Read the lines below and count those that have the word "subgraph". Respond with the number only.
:: Input records
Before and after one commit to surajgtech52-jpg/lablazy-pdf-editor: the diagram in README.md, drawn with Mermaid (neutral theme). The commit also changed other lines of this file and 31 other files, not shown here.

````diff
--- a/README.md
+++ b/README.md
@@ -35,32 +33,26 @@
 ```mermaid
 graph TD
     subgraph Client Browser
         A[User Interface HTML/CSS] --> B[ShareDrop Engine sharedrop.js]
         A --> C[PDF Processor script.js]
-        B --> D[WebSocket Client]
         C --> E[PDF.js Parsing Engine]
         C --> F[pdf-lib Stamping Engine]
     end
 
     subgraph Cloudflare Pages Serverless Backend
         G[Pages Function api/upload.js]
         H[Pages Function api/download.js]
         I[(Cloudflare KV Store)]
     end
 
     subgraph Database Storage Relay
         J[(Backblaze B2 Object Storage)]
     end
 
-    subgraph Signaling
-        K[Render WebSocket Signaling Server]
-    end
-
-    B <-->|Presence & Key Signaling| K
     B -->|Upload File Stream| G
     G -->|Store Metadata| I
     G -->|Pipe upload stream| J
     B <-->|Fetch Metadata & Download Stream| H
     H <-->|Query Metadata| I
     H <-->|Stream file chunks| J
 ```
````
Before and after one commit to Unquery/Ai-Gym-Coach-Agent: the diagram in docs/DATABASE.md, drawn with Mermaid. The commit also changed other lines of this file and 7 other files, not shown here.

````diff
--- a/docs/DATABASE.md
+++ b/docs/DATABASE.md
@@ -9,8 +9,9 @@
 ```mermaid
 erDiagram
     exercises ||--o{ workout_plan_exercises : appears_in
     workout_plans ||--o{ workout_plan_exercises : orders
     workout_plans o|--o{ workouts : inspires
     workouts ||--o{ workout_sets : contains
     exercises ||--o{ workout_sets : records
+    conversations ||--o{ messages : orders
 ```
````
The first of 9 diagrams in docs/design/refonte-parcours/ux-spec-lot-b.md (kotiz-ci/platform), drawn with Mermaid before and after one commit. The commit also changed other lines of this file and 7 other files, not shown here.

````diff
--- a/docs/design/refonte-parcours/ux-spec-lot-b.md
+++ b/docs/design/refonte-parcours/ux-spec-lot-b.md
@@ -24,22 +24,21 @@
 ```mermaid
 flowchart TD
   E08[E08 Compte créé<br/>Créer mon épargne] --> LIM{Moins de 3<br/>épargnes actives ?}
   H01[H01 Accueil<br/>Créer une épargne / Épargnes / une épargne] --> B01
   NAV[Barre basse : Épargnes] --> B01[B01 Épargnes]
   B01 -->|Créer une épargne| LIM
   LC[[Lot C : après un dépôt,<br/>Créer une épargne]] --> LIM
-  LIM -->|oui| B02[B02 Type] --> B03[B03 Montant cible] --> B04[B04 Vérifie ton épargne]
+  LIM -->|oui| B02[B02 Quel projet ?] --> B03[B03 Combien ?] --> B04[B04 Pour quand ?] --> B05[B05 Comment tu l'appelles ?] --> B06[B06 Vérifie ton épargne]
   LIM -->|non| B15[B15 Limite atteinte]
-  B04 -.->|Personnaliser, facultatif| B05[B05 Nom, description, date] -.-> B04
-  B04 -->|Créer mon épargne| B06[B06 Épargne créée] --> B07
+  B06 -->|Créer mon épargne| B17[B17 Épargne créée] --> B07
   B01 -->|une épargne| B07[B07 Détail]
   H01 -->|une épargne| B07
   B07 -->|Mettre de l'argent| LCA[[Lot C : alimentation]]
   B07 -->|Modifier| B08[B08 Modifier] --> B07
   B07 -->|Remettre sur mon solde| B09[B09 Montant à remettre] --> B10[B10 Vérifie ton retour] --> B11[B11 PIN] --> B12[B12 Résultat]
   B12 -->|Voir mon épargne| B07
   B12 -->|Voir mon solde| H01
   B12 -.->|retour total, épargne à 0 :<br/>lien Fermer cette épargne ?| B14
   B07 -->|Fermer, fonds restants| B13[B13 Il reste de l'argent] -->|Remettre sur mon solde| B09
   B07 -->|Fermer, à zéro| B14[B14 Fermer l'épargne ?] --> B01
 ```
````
::::
◆ **Result for this task**:
4